The news has been full of hearing about the tragedies surrounding the Toyota/Lexus accelerator issues.  I know that for quite a while we’d been hearing about the problem, but since the problem seems to contribute to accidents and fatalities, it’s become not only a PR nightmare but a troubleshooting nightmare.  At first they thought it was the floor mats getting stuck but more recently it seems to be a sensor and accelerator issue.  It makes me thankful that my programming errors and troubleshooting doesn’t have life-threatening qualities to it, but the process we must go through is much the same.

When things happen on one of our websites that we cannot explain or an error shows up, it becomes a tricky bit of troubleshooting.  We don’t know much about the surfing habits or technical levels of those wielding the mouse and keyboard so we assume the worst.  It is therefore my job as a programmer for a website to design my code to work for the lowest of the low, including 15-year old browsers.

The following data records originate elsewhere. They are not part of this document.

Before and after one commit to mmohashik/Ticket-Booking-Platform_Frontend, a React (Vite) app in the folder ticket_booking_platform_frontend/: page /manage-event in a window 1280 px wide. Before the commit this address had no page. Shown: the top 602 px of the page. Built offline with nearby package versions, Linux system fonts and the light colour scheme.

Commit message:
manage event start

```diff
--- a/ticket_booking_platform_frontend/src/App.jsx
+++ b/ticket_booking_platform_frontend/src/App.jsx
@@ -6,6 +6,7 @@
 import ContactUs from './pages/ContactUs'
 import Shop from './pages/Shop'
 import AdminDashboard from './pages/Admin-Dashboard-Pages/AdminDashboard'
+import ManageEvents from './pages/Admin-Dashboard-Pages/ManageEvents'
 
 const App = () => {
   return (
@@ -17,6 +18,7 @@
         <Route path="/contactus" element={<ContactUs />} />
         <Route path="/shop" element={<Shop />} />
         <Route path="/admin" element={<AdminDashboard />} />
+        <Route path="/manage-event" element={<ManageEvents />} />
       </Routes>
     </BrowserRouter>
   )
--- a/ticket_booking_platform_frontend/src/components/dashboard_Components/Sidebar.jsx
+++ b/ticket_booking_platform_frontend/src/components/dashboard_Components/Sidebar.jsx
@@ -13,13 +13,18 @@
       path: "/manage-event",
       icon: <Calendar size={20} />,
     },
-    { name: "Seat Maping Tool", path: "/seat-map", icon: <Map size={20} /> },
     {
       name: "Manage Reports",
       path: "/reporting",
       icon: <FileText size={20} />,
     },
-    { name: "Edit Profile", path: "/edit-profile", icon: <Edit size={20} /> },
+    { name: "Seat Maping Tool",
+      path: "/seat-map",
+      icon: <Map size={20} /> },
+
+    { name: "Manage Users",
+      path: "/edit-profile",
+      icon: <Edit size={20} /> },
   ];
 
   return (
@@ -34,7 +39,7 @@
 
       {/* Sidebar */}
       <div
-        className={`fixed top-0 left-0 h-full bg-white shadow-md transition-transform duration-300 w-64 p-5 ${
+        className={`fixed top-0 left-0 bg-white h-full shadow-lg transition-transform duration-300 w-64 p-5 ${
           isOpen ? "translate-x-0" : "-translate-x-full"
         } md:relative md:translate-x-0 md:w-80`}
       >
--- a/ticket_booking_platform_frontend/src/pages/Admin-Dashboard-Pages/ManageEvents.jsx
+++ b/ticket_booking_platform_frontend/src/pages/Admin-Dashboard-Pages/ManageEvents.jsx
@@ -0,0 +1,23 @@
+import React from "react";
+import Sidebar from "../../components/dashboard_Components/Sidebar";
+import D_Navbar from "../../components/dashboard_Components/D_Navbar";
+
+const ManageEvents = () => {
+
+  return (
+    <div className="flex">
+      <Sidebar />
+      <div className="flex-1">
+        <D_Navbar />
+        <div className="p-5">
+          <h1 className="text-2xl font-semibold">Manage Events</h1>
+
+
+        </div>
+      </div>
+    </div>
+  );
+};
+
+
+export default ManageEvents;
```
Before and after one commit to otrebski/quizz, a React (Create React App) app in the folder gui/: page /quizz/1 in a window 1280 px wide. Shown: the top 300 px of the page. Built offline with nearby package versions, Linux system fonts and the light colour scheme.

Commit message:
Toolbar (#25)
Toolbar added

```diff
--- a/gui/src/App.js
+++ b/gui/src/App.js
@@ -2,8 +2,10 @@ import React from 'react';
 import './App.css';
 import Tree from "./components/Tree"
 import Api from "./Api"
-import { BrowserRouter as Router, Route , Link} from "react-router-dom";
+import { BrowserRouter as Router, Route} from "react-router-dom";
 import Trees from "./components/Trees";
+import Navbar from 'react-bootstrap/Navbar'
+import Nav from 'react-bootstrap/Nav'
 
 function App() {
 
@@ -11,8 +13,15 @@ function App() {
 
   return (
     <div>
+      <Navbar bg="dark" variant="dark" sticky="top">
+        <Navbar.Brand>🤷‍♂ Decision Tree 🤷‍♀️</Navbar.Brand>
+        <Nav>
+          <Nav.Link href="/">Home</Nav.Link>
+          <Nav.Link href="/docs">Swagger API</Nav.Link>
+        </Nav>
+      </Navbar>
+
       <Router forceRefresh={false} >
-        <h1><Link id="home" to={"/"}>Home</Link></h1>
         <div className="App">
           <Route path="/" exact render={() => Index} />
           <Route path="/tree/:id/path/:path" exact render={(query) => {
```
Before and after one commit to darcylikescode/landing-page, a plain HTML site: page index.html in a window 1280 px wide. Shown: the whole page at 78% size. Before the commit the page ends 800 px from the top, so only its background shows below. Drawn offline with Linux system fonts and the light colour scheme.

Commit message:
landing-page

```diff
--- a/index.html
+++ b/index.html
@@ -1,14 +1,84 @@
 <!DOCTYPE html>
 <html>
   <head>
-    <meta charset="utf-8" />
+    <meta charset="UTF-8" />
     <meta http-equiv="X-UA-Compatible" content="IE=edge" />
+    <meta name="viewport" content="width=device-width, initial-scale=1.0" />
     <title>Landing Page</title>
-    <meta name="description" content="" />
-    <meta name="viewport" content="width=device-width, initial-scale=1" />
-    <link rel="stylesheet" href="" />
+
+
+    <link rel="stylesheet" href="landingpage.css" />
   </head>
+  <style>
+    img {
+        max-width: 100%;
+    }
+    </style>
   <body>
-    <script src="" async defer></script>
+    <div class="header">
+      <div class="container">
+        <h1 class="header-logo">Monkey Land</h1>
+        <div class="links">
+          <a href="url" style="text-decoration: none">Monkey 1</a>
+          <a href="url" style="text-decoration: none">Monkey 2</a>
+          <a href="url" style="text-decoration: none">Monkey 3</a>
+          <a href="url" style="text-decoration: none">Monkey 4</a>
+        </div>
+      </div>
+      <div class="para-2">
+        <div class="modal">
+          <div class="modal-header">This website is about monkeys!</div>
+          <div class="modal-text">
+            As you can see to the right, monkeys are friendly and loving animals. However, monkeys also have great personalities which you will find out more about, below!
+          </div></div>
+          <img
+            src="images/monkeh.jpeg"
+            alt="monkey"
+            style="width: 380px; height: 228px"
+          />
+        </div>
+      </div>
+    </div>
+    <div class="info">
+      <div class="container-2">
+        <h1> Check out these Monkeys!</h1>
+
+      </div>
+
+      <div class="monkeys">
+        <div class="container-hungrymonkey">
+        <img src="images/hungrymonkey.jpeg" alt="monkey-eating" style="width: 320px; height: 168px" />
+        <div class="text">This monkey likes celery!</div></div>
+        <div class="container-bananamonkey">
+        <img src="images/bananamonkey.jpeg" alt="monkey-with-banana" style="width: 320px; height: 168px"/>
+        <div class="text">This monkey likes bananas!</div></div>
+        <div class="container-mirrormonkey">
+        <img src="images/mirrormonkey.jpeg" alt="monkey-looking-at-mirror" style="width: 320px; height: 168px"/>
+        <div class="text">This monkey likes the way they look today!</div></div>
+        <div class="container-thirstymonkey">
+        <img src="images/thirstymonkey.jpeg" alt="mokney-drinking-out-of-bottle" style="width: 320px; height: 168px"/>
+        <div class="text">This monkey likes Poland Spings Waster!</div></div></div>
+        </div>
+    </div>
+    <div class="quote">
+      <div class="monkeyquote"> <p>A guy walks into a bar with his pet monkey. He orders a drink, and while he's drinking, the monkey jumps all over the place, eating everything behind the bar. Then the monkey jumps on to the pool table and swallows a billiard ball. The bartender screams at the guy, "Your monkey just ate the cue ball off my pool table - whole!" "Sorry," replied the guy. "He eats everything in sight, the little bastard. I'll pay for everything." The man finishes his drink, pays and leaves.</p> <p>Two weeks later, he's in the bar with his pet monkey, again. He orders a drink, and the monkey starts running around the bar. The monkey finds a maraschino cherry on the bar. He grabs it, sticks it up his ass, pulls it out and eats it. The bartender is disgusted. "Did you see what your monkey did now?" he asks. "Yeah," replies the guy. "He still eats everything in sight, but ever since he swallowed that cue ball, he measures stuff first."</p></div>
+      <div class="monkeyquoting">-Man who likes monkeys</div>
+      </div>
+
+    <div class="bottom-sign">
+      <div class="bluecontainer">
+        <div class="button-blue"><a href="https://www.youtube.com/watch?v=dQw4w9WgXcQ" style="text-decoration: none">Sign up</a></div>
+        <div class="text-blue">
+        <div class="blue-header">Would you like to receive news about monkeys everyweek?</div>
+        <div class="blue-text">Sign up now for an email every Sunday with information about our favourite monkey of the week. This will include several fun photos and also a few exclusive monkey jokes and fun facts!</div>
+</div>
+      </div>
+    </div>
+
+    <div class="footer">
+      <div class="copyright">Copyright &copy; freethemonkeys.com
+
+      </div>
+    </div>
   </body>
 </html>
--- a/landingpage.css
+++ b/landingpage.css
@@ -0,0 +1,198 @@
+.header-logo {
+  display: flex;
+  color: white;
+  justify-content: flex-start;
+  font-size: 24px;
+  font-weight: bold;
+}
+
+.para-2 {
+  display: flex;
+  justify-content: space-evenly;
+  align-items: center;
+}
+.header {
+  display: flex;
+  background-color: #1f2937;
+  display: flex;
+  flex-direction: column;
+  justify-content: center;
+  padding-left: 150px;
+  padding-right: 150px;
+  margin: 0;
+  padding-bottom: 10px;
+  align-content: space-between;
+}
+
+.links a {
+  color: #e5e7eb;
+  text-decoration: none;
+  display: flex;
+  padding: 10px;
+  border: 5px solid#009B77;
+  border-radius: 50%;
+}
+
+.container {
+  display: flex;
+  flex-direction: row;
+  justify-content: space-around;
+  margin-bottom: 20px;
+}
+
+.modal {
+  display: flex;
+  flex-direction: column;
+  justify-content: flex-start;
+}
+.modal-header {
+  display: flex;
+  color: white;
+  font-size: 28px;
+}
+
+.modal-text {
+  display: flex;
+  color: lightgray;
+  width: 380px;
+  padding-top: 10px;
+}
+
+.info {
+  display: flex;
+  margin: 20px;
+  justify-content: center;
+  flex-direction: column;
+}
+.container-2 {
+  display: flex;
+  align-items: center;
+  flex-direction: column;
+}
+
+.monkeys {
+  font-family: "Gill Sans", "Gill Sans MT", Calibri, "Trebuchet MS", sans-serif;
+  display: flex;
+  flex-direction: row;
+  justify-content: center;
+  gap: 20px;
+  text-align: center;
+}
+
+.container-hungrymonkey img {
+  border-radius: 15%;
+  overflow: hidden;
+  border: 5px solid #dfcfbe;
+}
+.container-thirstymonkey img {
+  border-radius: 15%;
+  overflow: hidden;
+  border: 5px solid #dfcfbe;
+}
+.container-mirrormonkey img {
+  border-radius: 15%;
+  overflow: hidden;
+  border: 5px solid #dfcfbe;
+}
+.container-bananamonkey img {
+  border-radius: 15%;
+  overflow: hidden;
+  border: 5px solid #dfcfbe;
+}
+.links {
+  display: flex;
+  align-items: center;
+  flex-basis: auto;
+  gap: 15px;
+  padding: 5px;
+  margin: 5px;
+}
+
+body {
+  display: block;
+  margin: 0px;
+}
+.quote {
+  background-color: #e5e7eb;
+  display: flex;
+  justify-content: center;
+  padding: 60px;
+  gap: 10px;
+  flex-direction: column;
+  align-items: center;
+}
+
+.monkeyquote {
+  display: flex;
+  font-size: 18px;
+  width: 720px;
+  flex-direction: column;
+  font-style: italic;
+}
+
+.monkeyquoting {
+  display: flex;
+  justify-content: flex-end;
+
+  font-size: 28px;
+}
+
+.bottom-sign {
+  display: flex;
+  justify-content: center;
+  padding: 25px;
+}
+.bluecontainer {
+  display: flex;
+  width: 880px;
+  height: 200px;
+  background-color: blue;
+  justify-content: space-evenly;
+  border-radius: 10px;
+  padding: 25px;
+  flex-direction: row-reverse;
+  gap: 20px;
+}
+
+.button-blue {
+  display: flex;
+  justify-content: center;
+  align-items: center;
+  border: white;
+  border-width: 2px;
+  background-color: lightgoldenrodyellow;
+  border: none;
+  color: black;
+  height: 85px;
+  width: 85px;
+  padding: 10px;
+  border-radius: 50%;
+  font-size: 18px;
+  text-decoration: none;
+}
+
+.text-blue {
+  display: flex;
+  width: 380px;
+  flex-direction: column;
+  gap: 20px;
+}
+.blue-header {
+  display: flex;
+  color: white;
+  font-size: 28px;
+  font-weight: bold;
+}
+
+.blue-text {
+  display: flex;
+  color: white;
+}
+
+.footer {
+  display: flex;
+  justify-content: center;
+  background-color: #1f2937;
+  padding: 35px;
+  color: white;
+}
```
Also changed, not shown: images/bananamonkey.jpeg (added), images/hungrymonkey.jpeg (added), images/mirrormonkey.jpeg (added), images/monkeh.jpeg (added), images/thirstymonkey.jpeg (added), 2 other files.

At some point, like Google has found recently, you just have to give up and stop supporting such old technology, but we continue to serve our clients the best that we can, and that means making sure they don’t lose that customer just because they’re on an old computer.  That’s why it’s so important to always try to get to the bottom of issues.  If Toyota doesn’t do this, more lives could be lost. If we don’t do this, more customers could be lost.  Both are tragic in their own way.

As programmers we are the last line of defence for our clients, we have to be sure our code is solid and if there is a problem, we cannot stop until it is fixed.  There is no option of just giving up and saying ‘oh well, we don’t care if you lose customers’.  In the end, that sort of attitude loses customers for us as well – if they don’t have business, they don’t get paid.  If they don’t get paid, we don’t get paid, so it’s always in our best interest to insure our clients, and their clients, are getting the best experience possible.

So we as programmers, even if we aren’t directly customer facing, must always be thinking customer service.  Whether we’re building a medical or healthcare website or something in interactive ecommerce, the end user is the most important user.  Our clients’ needs must be satisfied but in the end if their clients do not know how to navigate the site or can’t use it or just have problems in general, we’ve not done our job properly.